▶ _Records to use_
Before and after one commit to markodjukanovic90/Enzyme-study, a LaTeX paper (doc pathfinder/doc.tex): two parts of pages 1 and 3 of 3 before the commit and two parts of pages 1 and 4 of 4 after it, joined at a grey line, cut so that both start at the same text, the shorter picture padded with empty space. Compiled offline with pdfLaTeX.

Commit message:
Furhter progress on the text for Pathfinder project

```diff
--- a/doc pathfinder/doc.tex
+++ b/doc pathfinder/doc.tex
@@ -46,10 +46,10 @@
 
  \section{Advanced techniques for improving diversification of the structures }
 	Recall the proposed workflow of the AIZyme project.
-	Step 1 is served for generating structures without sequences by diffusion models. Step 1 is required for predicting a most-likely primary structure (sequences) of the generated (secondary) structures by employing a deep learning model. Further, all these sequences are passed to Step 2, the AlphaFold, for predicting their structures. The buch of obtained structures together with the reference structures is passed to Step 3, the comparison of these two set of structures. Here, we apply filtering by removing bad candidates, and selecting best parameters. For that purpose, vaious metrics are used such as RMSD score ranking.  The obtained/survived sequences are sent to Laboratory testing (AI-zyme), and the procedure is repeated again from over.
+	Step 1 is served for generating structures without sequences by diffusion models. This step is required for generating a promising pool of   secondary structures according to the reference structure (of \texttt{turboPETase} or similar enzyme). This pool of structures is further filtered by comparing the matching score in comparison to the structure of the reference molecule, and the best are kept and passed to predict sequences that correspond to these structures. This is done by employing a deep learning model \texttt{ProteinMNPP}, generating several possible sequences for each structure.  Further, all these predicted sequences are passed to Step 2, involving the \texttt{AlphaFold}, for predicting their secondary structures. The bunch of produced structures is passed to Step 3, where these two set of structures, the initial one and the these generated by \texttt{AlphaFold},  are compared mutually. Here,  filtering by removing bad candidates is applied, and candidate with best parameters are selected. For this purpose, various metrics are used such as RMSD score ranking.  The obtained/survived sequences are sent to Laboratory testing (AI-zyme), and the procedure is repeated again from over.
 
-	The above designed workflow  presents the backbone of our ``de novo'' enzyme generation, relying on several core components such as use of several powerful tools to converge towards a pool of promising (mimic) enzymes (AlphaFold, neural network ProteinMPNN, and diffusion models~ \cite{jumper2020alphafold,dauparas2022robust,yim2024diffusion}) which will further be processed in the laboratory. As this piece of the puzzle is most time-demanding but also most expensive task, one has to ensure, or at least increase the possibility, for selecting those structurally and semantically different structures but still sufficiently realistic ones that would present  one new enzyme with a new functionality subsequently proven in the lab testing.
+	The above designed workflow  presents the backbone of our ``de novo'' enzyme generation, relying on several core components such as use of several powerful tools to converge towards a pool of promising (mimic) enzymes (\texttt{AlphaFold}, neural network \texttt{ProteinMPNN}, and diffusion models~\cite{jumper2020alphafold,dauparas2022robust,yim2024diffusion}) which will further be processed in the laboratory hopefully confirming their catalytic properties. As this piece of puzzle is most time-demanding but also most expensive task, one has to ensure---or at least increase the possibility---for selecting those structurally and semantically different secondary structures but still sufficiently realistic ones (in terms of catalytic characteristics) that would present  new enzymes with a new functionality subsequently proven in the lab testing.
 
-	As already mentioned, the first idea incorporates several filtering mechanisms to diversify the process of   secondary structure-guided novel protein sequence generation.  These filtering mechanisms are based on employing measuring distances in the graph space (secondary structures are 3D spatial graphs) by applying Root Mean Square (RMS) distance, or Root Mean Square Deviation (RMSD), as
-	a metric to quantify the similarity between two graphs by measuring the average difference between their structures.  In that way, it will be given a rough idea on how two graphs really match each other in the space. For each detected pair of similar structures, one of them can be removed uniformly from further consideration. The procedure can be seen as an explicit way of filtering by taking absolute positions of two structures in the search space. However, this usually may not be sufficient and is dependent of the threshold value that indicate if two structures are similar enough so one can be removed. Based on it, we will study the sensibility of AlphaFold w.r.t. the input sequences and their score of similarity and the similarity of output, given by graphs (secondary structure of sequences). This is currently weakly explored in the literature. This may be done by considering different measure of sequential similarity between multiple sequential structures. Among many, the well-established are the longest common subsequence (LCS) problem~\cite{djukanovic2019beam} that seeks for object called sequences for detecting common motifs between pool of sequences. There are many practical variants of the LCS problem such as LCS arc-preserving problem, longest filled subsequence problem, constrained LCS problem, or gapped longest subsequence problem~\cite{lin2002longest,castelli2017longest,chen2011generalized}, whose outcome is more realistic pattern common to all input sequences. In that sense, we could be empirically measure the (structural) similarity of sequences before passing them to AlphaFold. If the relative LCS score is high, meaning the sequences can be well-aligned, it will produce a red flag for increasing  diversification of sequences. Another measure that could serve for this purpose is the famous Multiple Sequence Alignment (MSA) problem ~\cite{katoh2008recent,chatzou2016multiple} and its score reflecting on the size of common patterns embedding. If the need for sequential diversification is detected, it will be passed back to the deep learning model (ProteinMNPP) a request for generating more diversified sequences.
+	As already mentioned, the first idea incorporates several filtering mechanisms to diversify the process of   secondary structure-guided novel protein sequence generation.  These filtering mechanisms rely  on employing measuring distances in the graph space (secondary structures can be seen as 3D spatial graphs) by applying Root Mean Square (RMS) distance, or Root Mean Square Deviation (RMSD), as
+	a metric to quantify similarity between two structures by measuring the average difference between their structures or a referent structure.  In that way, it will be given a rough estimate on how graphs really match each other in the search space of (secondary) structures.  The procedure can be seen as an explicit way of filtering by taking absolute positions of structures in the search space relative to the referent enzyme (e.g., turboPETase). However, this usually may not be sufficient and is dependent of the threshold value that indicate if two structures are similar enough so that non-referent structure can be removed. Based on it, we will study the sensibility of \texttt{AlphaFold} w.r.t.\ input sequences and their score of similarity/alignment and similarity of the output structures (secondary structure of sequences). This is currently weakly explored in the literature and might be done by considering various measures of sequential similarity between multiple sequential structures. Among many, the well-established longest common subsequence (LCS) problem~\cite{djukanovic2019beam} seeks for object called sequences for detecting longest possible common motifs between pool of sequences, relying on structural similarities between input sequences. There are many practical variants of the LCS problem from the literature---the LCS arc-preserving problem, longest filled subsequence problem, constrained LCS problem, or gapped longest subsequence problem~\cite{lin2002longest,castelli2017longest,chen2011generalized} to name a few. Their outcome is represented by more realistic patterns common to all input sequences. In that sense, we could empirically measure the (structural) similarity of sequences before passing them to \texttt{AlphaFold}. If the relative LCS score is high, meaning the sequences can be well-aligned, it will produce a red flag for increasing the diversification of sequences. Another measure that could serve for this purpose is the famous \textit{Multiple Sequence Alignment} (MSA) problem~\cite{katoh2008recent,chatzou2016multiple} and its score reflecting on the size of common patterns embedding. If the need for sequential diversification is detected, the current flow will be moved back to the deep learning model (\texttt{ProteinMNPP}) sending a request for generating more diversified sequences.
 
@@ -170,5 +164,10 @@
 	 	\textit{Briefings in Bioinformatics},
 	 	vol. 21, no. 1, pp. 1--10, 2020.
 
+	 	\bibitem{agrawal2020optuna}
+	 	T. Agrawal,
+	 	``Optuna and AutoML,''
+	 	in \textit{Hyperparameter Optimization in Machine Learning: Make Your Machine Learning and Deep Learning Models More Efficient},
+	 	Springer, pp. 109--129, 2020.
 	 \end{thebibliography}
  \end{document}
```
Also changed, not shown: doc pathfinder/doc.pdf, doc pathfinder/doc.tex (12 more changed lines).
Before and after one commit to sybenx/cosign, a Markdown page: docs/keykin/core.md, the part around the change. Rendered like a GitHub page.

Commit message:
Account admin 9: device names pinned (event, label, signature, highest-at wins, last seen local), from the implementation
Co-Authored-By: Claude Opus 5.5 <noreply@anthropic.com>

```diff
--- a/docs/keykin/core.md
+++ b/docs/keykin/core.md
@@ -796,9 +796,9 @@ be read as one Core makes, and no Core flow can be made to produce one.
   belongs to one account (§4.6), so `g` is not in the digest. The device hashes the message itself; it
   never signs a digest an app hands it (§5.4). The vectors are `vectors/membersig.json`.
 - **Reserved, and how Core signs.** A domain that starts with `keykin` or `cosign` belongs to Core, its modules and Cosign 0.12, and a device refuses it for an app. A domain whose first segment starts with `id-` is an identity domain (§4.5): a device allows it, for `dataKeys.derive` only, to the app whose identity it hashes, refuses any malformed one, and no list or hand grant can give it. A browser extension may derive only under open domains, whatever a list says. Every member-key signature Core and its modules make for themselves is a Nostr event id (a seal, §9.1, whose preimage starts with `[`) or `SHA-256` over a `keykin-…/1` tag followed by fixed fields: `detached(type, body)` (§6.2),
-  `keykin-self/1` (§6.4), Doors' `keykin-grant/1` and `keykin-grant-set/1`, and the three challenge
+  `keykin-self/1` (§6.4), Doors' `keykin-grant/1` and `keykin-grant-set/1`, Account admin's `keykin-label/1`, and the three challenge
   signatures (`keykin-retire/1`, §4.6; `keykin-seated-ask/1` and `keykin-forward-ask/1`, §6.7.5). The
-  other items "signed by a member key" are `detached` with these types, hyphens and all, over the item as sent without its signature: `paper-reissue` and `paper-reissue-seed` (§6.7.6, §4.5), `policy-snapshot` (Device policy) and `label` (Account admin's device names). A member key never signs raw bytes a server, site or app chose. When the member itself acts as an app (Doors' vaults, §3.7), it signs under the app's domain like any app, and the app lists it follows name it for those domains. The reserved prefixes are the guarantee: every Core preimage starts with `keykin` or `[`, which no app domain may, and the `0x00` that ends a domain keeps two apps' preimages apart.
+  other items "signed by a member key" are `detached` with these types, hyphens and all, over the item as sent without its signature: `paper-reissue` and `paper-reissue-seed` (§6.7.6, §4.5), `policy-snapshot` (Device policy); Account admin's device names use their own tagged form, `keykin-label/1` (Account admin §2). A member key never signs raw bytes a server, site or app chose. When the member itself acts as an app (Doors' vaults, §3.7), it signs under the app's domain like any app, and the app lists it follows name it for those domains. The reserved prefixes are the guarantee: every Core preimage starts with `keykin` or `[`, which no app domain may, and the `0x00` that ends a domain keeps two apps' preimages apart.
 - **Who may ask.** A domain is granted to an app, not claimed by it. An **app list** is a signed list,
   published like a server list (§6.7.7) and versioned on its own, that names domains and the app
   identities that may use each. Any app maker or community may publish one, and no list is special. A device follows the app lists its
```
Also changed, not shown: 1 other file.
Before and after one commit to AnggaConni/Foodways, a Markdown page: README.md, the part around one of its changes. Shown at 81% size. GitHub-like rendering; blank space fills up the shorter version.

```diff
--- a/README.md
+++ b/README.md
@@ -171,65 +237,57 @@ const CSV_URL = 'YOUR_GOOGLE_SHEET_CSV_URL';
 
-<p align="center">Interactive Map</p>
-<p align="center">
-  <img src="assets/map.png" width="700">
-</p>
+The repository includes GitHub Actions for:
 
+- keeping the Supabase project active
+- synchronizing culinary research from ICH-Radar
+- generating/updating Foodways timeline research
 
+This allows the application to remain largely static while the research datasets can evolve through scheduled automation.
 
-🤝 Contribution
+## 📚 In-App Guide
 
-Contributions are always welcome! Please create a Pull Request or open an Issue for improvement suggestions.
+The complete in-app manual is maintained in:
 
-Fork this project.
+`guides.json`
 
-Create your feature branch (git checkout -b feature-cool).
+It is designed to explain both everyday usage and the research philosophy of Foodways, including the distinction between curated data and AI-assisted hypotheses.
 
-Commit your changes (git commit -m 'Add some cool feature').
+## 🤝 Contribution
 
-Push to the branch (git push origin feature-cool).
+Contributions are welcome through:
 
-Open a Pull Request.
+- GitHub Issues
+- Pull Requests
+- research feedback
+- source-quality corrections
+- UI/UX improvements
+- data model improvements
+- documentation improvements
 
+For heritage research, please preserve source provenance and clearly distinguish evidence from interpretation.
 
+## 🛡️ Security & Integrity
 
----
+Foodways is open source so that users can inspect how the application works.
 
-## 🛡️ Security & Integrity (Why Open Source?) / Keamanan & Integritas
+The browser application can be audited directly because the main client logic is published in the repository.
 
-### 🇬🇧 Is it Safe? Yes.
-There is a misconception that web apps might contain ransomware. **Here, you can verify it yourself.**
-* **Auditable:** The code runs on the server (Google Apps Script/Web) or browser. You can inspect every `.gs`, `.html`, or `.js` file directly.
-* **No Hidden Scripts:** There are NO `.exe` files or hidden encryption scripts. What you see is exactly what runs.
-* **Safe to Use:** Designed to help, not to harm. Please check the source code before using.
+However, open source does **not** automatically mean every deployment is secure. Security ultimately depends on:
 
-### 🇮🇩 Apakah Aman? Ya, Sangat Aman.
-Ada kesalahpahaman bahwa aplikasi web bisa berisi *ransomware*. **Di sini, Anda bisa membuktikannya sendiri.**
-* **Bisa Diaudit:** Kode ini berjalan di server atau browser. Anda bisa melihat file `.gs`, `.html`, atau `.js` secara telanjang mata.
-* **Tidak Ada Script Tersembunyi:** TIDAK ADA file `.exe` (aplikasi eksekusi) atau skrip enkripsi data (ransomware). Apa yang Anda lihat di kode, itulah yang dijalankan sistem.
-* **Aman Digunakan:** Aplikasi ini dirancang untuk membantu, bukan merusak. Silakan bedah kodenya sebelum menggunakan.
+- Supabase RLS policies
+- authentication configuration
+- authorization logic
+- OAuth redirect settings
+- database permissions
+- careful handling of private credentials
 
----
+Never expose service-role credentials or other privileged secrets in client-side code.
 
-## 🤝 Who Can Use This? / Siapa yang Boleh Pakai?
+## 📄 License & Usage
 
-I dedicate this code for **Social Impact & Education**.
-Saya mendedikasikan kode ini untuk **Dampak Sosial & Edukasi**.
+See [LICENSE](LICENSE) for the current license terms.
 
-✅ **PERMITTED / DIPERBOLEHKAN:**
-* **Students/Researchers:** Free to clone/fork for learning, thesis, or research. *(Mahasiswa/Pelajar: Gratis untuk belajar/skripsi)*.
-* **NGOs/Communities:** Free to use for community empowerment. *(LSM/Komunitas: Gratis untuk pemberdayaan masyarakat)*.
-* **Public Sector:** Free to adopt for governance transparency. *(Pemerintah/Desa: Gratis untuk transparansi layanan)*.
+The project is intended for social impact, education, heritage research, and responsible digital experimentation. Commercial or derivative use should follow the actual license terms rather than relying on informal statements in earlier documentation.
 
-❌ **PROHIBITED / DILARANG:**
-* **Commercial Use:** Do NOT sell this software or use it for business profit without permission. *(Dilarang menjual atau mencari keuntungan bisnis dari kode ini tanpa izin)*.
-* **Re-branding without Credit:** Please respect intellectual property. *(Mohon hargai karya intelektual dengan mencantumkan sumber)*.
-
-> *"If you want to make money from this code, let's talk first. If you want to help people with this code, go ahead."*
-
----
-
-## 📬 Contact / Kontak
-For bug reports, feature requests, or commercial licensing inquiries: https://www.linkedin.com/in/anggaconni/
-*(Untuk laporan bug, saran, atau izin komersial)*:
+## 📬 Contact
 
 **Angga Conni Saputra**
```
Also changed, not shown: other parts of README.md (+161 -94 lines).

▶ _Directions for this task_
Locate the word "through" in the data above. Copy every line carrying it.

▶ _Solution to this problem_
+This allows the application to remain largely static while the research datasets can evolve through scheduled automation.
+Contributions are welcome through:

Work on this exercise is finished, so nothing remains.